$$I=\frac{2}{\pi z e^{z^2}}\int_{0}^{+\infty}\frac{e^{-t^2}}{1+\frac{t^2}{z^2}}\,dt = \frac{1}{\pi z e^{z^2}}\int_{-\infty}^{+\infty}\frac{e^{-t^2}}{1+\frac{t^2}{z^2}}\,dt$$ and we may switch to Fourier transforms. Since $$\mathcal{F}(e^{-t^2}) = \frac{1}{\sqrt{2}}e^{-s^2/4},\qquad \mathcal{F}\left(\frac{1}{1+\frac{t^2}{z^2}}\right)=z\sqrt{\frac{\pi}{2}} e^{-z|s|}$$ $I$ boils down to an integral of the form $\int_{0}^{+\infty}\exp\left(-(s-\xi)^2\right)\,ds$ that is straightforward to convert in a expression involving the (complementary) error function.

As an alternative, you may use differentiation under the integral sign to prove that both sides of your equation fulfill the same differential equation with the same initial constraints, then invoke the uniqueness part of the Cauchy-Lipschitz theorem: $$\frac{d}{dz} LHS = -\frac{2}{\pi}\int_{0}^{+\infty}2z e^{-z^2 (x^2+1)}\,dx,\qquad \frac{d}{dz}RHS = -\frac{2}{\sqrt{\pi}}e^{-z^2}.$$ We have $\frac{d}{dz}(LHS-RHS)=0$, and $(LHS-RHS)(0)=1$.
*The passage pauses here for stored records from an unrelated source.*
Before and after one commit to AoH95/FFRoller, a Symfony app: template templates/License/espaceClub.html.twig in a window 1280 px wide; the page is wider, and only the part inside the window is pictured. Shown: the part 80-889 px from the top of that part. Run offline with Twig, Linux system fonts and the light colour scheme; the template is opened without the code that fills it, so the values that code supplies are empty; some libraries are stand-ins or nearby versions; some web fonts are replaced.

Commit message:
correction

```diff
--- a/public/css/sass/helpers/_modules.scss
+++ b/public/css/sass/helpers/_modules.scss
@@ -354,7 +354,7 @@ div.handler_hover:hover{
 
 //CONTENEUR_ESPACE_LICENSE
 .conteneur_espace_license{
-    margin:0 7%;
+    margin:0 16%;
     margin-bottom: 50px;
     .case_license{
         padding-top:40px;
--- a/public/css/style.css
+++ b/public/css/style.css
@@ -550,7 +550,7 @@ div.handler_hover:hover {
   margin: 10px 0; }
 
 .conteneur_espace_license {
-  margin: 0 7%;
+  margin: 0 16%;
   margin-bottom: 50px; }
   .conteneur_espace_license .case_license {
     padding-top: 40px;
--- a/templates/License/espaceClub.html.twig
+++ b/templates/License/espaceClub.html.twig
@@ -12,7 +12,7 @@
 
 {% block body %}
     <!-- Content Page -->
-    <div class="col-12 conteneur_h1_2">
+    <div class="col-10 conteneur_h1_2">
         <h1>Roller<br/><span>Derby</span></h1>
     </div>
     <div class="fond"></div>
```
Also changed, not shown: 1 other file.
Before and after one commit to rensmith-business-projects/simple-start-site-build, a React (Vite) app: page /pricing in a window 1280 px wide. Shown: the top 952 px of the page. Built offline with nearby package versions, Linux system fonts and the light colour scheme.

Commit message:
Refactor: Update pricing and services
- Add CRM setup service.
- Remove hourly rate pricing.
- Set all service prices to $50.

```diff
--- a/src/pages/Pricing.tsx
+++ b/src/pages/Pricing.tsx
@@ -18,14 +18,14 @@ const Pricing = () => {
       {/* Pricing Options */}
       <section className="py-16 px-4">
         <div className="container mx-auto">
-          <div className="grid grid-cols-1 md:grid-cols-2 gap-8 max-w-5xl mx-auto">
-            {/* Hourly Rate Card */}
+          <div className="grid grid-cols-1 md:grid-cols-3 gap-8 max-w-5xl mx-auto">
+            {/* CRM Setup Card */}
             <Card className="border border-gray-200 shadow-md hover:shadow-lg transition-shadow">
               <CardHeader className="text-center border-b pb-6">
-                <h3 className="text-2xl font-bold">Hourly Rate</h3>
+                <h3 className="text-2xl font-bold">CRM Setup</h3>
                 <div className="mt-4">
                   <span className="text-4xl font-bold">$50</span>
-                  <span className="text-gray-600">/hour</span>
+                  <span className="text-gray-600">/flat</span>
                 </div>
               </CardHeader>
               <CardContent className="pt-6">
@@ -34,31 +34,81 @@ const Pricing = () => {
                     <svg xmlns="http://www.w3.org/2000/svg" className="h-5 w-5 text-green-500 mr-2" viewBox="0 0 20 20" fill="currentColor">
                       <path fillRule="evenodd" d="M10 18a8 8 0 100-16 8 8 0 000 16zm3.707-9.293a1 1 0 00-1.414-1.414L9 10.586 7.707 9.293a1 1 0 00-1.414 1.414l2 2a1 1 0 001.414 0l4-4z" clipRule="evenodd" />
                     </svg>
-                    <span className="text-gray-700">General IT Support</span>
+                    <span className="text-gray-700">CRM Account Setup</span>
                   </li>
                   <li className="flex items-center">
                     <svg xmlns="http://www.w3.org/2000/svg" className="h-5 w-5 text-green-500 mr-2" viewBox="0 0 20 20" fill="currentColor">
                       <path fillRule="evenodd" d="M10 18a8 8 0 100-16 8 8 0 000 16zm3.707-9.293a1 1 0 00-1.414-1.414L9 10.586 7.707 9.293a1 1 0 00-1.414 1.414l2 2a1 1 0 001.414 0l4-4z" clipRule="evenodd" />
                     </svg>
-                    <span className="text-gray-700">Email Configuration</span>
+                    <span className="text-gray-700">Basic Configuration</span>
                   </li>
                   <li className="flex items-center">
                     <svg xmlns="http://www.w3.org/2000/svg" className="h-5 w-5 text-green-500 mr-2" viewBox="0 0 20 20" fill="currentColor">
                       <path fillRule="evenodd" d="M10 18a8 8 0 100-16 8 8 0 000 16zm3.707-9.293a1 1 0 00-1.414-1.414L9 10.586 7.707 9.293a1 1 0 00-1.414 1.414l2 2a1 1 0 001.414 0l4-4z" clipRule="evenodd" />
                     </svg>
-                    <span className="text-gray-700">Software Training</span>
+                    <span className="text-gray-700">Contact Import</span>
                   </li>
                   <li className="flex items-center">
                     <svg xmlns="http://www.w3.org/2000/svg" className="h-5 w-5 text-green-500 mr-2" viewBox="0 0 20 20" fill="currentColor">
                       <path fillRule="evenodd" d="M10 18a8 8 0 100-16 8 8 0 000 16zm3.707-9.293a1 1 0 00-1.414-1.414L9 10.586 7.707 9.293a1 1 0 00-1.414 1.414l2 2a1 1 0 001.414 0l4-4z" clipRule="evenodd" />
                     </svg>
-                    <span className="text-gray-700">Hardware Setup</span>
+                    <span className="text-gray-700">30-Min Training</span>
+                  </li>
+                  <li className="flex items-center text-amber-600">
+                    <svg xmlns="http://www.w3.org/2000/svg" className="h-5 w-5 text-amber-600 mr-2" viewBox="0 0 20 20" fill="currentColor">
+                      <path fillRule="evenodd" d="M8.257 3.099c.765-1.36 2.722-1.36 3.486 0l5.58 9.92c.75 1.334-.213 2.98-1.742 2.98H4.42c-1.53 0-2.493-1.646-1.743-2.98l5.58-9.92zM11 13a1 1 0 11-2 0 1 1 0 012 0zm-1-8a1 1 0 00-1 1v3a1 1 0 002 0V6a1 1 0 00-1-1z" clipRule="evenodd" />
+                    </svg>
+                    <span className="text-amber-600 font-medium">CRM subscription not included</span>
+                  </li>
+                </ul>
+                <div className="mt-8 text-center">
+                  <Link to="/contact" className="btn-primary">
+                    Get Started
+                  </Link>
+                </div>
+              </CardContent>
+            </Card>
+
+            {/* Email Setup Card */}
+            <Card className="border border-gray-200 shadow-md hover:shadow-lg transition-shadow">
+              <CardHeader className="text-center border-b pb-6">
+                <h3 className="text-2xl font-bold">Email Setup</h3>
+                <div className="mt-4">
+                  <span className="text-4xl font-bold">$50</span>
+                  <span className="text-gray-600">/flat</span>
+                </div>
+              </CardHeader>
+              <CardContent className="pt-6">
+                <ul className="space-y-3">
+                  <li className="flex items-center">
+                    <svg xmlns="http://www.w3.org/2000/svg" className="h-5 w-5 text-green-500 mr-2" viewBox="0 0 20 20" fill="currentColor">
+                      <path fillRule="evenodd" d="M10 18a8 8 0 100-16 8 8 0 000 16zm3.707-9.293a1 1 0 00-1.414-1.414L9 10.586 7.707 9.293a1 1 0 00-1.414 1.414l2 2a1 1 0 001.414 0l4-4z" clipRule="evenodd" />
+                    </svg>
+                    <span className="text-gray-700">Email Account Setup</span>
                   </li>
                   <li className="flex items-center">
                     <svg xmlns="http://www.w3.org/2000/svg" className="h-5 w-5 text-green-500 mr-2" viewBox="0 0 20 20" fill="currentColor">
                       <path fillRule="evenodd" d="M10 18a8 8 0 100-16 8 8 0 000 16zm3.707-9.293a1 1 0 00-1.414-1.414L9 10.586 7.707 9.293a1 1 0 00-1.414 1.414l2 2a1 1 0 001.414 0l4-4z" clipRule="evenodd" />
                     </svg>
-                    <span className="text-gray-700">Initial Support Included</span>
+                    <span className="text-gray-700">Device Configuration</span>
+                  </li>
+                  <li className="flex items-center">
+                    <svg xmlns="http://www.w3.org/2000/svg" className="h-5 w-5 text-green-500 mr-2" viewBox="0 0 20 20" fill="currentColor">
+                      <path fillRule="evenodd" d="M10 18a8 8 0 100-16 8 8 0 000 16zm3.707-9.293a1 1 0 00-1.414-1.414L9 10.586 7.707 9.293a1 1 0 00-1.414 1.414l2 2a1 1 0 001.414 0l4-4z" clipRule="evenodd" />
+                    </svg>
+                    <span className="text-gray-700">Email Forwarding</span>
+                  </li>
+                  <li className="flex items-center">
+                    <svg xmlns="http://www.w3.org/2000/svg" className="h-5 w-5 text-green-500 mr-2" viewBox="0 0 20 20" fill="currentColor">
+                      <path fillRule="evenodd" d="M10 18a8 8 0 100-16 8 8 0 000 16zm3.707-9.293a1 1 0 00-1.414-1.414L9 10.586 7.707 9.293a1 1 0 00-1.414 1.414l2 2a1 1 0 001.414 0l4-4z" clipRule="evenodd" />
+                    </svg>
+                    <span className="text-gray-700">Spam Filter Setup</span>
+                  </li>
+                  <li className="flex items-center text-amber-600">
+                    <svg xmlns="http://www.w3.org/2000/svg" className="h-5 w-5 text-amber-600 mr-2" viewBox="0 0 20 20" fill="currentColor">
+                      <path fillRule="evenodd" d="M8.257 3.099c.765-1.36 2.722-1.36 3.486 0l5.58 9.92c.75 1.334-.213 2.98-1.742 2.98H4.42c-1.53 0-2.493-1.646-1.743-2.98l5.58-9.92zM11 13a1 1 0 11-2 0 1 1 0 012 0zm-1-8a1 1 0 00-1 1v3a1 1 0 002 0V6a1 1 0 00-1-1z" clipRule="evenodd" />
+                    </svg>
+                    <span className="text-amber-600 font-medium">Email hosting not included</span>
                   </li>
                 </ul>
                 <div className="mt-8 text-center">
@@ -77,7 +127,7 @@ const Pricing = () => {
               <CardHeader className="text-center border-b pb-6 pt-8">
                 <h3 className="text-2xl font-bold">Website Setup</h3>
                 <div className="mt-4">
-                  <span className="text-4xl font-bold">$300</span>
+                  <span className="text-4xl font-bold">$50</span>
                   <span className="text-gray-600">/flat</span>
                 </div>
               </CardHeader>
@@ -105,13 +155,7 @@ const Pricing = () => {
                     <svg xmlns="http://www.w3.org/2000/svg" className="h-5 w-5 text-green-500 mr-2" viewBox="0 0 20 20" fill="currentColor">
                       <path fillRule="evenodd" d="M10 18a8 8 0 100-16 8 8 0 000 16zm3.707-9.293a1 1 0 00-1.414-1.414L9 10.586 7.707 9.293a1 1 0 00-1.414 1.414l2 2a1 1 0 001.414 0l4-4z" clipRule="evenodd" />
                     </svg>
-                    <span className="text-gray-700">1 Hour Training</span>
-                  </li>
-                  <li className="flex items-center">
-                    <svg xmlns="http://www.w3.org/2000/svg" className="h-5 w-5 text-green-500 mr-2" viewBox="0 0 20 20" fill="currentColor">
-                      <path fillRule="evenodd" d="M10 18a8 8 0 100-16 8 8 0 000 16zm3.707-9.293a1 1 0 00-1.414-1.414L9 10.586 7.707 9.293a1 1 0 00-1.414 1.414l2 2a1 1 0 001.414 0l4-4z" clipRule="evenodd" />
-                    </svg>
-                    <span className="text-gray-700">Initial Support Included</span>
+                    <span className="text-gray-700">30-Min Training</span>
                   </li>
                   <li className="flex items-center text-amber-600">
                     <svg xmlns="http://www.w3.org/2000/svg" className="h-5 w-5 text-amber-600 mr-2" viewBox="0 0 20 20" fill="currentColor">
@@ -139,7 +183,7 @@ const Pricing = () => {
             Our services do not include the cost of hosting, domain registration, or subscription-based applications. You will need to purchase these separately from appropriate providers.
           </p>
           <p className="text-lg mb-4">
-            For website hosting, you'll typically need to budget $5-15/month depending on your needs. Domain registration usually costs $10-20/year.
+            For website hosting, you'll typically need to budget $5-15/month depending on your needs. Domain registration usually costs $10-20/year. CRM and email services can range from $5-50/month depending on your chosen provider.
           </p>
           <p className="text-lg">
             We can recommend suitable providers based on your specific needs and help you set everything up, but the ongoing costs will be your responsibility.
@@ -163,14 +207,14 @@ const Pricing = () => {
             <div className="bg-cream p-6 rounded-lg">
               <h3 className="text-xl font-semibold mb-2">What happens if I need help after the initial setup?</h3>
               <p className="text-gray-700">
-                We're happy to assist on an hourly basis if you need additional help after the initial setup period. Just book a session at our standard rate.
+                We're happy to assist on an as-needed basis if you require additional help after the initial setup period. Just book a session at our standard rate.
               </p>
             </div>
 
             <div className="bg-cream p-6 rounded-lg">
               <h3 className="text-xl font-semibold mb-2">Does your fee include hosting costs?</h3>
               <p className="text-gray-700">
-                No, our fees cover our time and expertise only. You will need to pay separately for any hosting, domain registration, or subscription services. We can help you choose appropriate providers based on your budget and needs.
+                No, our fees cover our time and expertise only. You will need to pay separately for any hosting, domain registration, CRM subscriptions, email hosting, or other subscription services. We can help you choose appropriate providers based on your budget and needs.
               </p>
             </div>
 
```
An interesting consequence is the following (tight) approximation for the $\text{erfc}$ function:

$$\text{erfc}(z)=\frac{2e^{-z^2}}{\pi}\int_{0}^{+\infty}\frac{e^{-z^2 x^2}}{x^2+1}\,dx\leq \frac{2e^{-z^2}}{\pi}\int_{0}^{+\infty}\frac{dx}{(x^2+1)(x^2 z^2+1)}=\frac{1}{(1+z)e^{z^2}}.$$

• You always was generous with your answers in this site MSE. My vote is $A^{A^{+}}$, thanks from all users! – user243301 Oct 18 '16 at 14:37
• Thanks @Jack D'Aurizio. I expanded your solution and added it to the question. – poweierstrass Oct 20 '16 at 0:00

Assuming $z>0$,

\begin{align}\int_{0}^{\infty} \frac{e^{-z^{2}x^{2}}}{1+x^{2}} \, dx &= \int_{0}^{\infty}e^{-z^{2}x^{2}} \int_{0}^{\infty}e^{-t(1+x^{2})} \, dt \, dx \\ &= \int_{0}^{\infty} e^{-t} \int_{0}^{\infty}e^{-(z^{2}+t)x^{2}} \, dx \, dt \tag{1}\\ &= \frac{\sqrt{\pi}}{2}\int_{0}^{\infty} \frac{e^{-t}}{\sqrt{z^{2}+t}} \, dt \tag{2}\\ &= \frac{\sqrt{\pi}}{2} \, e^{z^{2}}\int_{z^{2}}^{\infty}\frac{e^{-u}}{\sqrt{u}} \, du \\ &= \sqrt{\pi} \, e^{z^{2}} \int_{z}^{\infty} e^{-w^{2}} \, dw \\ &= \frac{\pi}{2} \, e^{z^{2}}\operatorname{erfc}(z) \end{align}

$(1)$ Tonelli's theorem

$(2)$ $\int_{0}^{\infty} e^{-ax^{2}} \, dx = \frac{\sqrt{\pi}}{2} \frac{1}{\sqrt{a}}$ for $a>0$

$(3)$ Let $u = z^{2}+t$.

$(4)$ Let $w=\sqrt{u}$.

• Excellent. Your initial substitution is exactly what I was seeking. – poweierstrass Oct 20 '16 at 10:49